Your instructions —
Lines containing the word "wide" are to be copied from the data below.

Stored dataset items
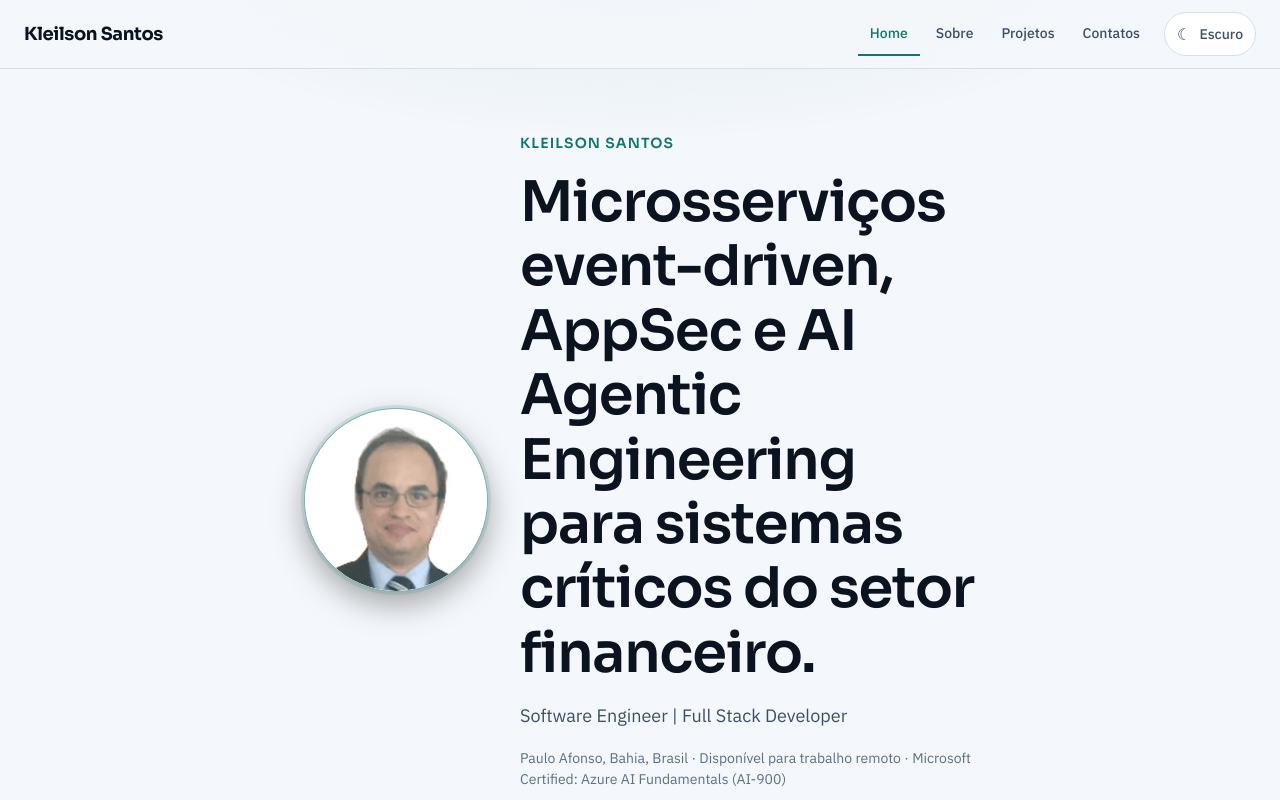
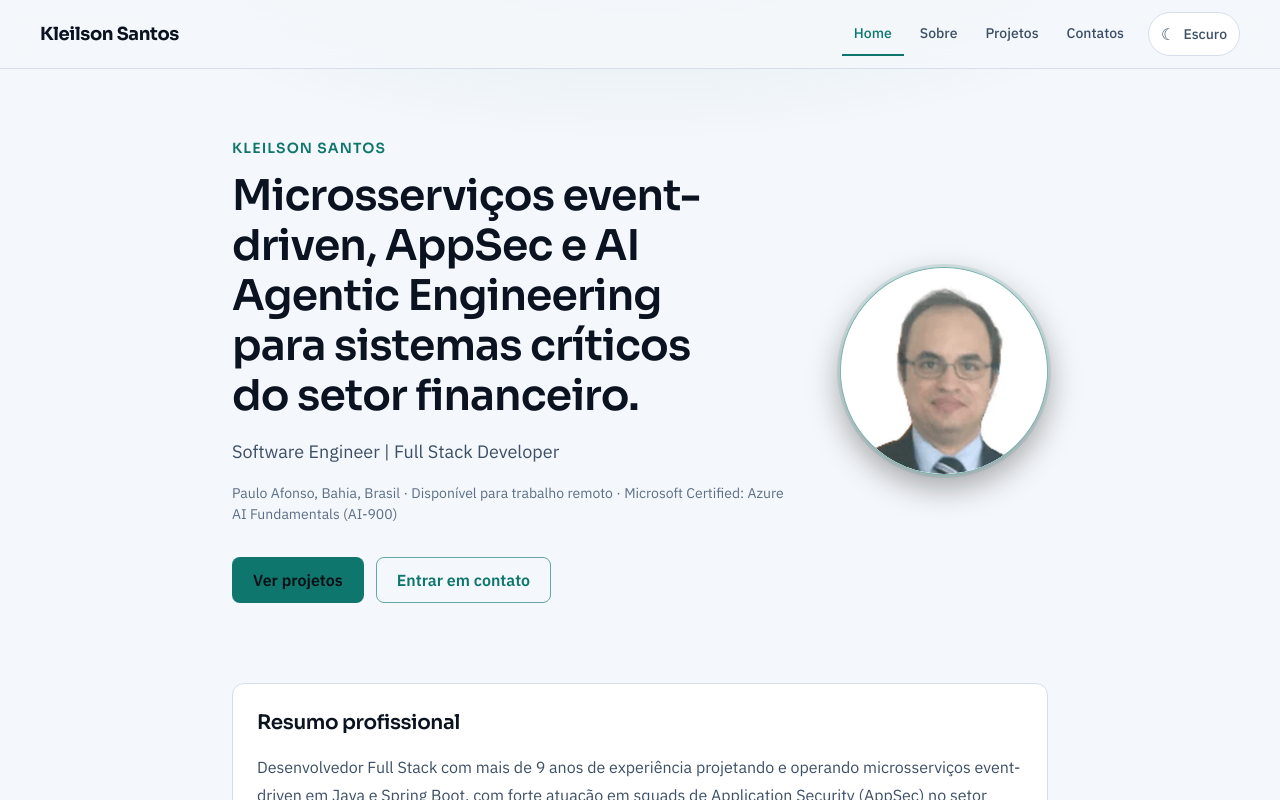
Before and after one commit to KleilsonSantos/kleilson-portfolio, a React (Vite) app: page / in a window 1280 px wide. Shown: the top 800 px of the page. Built offline with nearby package versions, Linux system fonts and the light colour scheme.

Commit message:
fix: 📱 layout fluido multi-device (tablet, notebook, desktop, wide)
Containers e tipografia com clamp; hero em CSS Grid; breakpoints por conteúdo (web.dev/MDN); hover só com pointer fino.

Co-authored-by: Cursor <cursoragent@cursor.com>

```diff
--- a/src/App.css
+++ b/src/App.css
@@ -23,8 +23,12 @@
   justify-content: space-between;
   gap: var(--space-4);
   min-height: var(--nav-height);
-  padding: var(--space-3) var(--space-6);
+  padding: var(--space-3) var(--page-pad-inline);
+  width: min(var(--container-wide), 100%);
+  margin-inline: auto;
+  box-sizing: border-box;
 }
+
 
 .logo {
   font-family: var(--font-display);
@@ -192,22 +196,22 @@
 .app {
   width: min(var(--container-narrow), 100%);
   margin: 0 auto;
-  padding: var(--space-16) var(--space-6) var(--space-20);
-  padding-left: max(var(--space-6), env(safe-area-inset-left, 0px));
-  padding-right: max(var(--space-6), env(safe-area-inset-right, 0px));
-  padding-bottom: max(var(--space-20), env(safe-area-inset-bottom, 0px));
+  padding: var(--page-pad-block) var(--page-pad-inline) max(var(--page-pad-block), env(safe-area-inset-bottom, 0px));
+  padding-left: max(var(--page-pad-inline), env(safe-area-inset-left, 0px));
+  padding-right: max(var(--page-pad-inline), env(safe-area-inset-right, 0px));
   flex: 1;
 }
 
 .app--wide {
   width: min(var(--container-wide), 100%);
-  padding-top: var(--space-12);
+  padding-top: clamp(2rem, 3vw, 3rem);
 }
 
 .page {
   display: grid;
-  gap: var(--space-12);
+  gap: clamp(2rem, 3.5vw, 3.5rem);
 }
+
 
 @media (prefers-reduced-motion: no-preference) {
   .page > * {
@@ -260,29 +264,30 @@
 }
 
 .hero--home {
-  min-height: min(68vh, 36rem);
+  min-height: min(62vh, 34rem);
   display: flex;
   flex-direction: column;
   justify-content: center;
-  max-width: 52rem;
-  padding-bottom: var(--space-8);
+  max-width: none;
+  width: 100%;
+  padding-bottom: var(--space-6);
 }
 
+/* Grid intrínseco (web.dev): mobile empilha; tablet+ duas colunas */
 .hero__intro,
 .hero--about {
-  display: flex;
-  flex-wrap: wrap;
+  display: grid;
+  grid-template-columns: 1fr;
   align-items: center;
-  gap: var(--space-6) var(--space-8);
+  gap: var(--space-6);
 }
 
 .hero__copy {
-  flex: 1 1 16rem;
   min-width: 0;
 }
 
 .hero__photo {
-  flex: 0 0 auto;
+  justify-self: start;
 }
 
 .profile-photo {
@@ -331,19 +336,12 @@
 }
 
 .profile-photo--lg {
-  width: 10rem;
-  height: 10rem;
-}
-
-@media (min-width: 640px) {
-  .profile-photo--lg {
-    width: 11.5rem;
-    height: 11.5rem;
-  }
+  width: var(--photo-lg);
+  height: var(--photo-lg);
 }
 
 .hero__brand {
-  margin: 0 0 var(--space-4);
+  margin: 0 0 var(--space-3);
   font-family: var(--font-display);
   font-size: var(--font-size-sm);
   font-weight: 600;
@@ -356,7 +354,10 @@
   margin: 0 0 var(--space-4);
   font-size: var(--font-size-4xl);
   line-height: var(--line-height-tight);
+  letter-spacing: -0.02em;
+  text-wrap: balance;
   color: var(--color-text);
+  max-width: 28ch;
 }
 
 .hero__lead {
@@ -371,7 +372,9 @@
   margin: var(--space-4) 0 0;
   color: var(--color-text-muted);
   font-size: var(--font-size-sm);
+  max-width: 40rem;
 }
+
 
 .badge {
   display: inline-block;
@@ -397,11 +400,13 @@
 }
 
 @media (prefers-reduced-motion: no-preference) {
-  .card--interactive:hover,
-  .card--interactive:focus-within {
-    border-color: color-mix(in srgb, var(--color-primary) 40%, var(--color-border));
-    box-shadow: var(--shadow-md);
-    transform: translateY(-2px);
+  @media (hover: hover) and (pointer: fine) {
+    .card--interactive:hover,
+    .card--interactive:focus-within {
+      border-color: color-mix(in srgb, var(--color-primary) 40%, var(--color-border));
+      box-shadow: var(--shadow-md);
+      transform: translateY(-2px);
+    }
   }
 }
 
@@ -1033,10 +1038,17 @@
     display: flex;
     align-items: center;
     gap: var(--space-4);
+    width: min(var(--container-wide), 100%);
+    margin-inline: auto;
+    padding-inline: var(--page-pad-inline);
+    box-sizing: border-box;
   }
 
   .navbar__bar {
     flex: 0 0 auto;
+    width: auto;
+    margin: 0;
+    padding: var(--space-3) 0;
   }
 
   .nav-panel {
@@ -1045,7 +1057,7 @@
     align-items: center;
     justify-content: flex-end;
     gap: var(--space-3);
-    padding: 0 var(--space-6) 0 0;
+    padding: 0;
   }
 
   .nav-links {
@@ -1059,9 +1071,59 @@
   .nav-backdrop {
     display: none;
   }
+
+  /* Tablet+: hero em 2 colunas (texto | foto) — conteúdo manda o breakpoint */
+  .hero__intro,
+  .hero--about {
+    grid-template-columns: minmax(0, 1fr) auto;
+    gap: var(--space-6) var(--space-8);
+    align-items: center;
+  }
+
+  .hero__copy {
+    order: 1;
+  }
+
+  .hero__photo {
+    order: 2;
+    justify-self: end;
+  }
+
+  .hero--home {
+    min-height: min(58vh, 32rem);
+  }
+
+  .hero h1 {
+    max-width: none;
+  }
+}
+
+@media (min-width: 1024px) {
+  .hero__intro,
+  .hero--about {
+    gap: var(--space-8) var(--space-12);
+  }
+
+  .hero--home {
+    min-height: min(64vh, 36rem);
+  }
+}
+
+@media (min-width: 1280px) {
+  .highlight-grid {
+    grid-template-columns: repeat(3, 1fr);
+  }
+
+  .grid-2 {
+    gap: var(--space-6);
+  }
 }
 
 @media (max-width: 767px) {
+  :root {
+    --photo-lg: 8.5rem;
+  }
+
   .nav-toggle {
     display: inline-flex;
   }
@@ -1122,6 +1184,10 @@
     z-index: 50;
   }
 
+  .navbar__bar {
+    width: 100%;
+  }
+
   .app {
     padding-top: var(--space-8);
     padding-bottom: max(var(--space-12), env(safe-area-inset-bottom, 0px));
@@ -1138,19 +1204,22 @@
 
   .hero__intro,
   .hero--about {
-    flex-direction: column;
-    align-items: center;
+    grid-template-columns: 1fr;
+    justify-items: center;
     text-align: center;
     gap: var(--space-5);
   }
 
-  .hero__copy {
-    flex-basis: auto;
-    width: 100%;
+  .hero__copy,
+  .hero__photo {
+    order: initial;
+    justify-self: center;
   }
 
   .hero h1 {
-    font-size: clamp(1.65rem, 7.5vw, 2.25rem);
+    font-size: clamp(1.55rem, 6.5vw, 2.1rem);
+    max-width: 18ch;
+    margin-inline: auto;
   }
 
   .hero__lead {
@@ -1179,11 +1248,6 @@
     padding: var(--space-5);
   }
 
-  .profile-photo--lg {
-    width: 8.5rem;
-    height: 8.5rem;
-  }
-
   .footer-content {
     flex-direction: column;
     gap: var(--space-4);
--- a/src/index.css
+++ b/src/index.css
@@ -11,10 +11,11 @@
   --font-size-base: 1rem;
   --font-size-lg: 1.125rem;
   --font-size-xl: 1.25rem;
-  --font-size-2xl: 1.5rem;
-  --font-size-3xl: clamp(2rem, 4.5vw, 2.75rem);
-  --font-size-4xl: clamp(2.5rem, 6vw, 3.5rem);
-  --line-height-tight: 1.15;
+  --font-size-2xl: clamp(1.35rem, 1.15rem + 0.6vw, 1.6rem);
+  /* Fluid type (web.dev): escala suave — evita H1 “explodir” em notebook */
+  --font-size-3xl: clamp(1.5rem, 1.15rem + 1.4vw, 2.25rem);
+  --font-size-4xl: clamp(1.65rem, 1rem + 2.2vw, 2.65rem);
+  --line-height-tight: 1.18;
   --line-height-normal: 1.5;
   --line-height-relaxed: 1.7;
   --color-bg: #070b12;
@@ -40,9 +41,12 @@
   --space-5: 1.25rem;
   --space-6: 1.5rem;
   --space-8: 2rem;
+  --space-10: 2.5rem;
   --space-12: 3rem;
   --space-16: 4rem;
   --space-20: 5rem;
+  --page-pad-inline: clamp(1rem, 3.2vw, 2.5rem);
+  --page-pad-block: clamp(2rem, 4.5vw, 5rem);
   --duration-normal: 320ms;
   --radius-sm: 0.375rem;
   --radius-md: 0.5rem;
@@ -51,8 +55,9 @@
   --shadow-md: 0 8px 32px rgba(0, 0, 0, 0.35);
   --duration-fast: 160ms;
   --ease-out: cubic-bezier(0.16, 1, 0.3, 1);
-  --container-narrow: 720px;
-  --container-wide: 1100px;
+  /* Content-driven widths (MDN/web.dev) — sobem com o viewport */
+  --container-narrow: 40rem;
+  --container-wide: 64rem;
   --nav-height: 4rem;
   --focus-ring: 0 0 0 3px var(--color-primary-ring);
   --hero-glow: radial-gradient(
@@ -60,7 +65,43 @@
     rgba(45, 212, 191, 0.14),
     transparent 55%
   );
+  --photo-lg: 9.5rem;
 }
+
+/* Tablet / notebook pequeno */
+@media (min-width: 768px) {
+  :root {
+    --container-narrow: 46rem;
+    --container-wide: 68rem;
+    --photo-lg: 10.5rem;
+  }
+}
+
+/* Laptop / desktop */
+@media (min-width: 1024px) {
+  :root {
+    --container-narrow: 52rem;
+    --container-wide: 72rem;
+    --photo-lg: 12rem;
+  }
+}
+
+/* Monitores largos — limita linha de leitura, não estica texto infinito */
+@media (min-width: 1280px) {
+  :root {
+    --container-narrow: 56rem;
+    --container-wide: 80rem;
+    --photo-lg: 13rem;
+  }
+}
+
+@media (min-width: 1536px) {
+  :root {
+    --container-narrow: 58rem;
+    --container-wide: 84rem;
+  }
+}
+
 
 @media (prefers-color-scheme: light) {
   :root:not([data-theme]) {
```
Also changed, not shown: 1 other file (tests, documents, lock files or other folders).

Response box —
Before and after one commit to KleilsonSantos/kleilson-portfolio, a React (Vite) app: page / in a window 1280 px wide. Shown: the top 800 px of the page. Built offline with nearby package versions, Linux system fonts and the light colour scheme.
fix: 📱 layout fluido multi-device (tablet, notebook, desktop, wide)
+  width: min(var(--container-wide), 100%);
 .app--wide {
   width: min(var(--container-wide), 100%);
+    width: min(var(--container-wide), 100%);
-  --container-wide: 1100px;
+  --container-wide: 64rem;
+    --container-wide: 68rem;
+    --container-wide: 72rem;
+    --container-wide: 80rem;
+    --container-wide: 84rem;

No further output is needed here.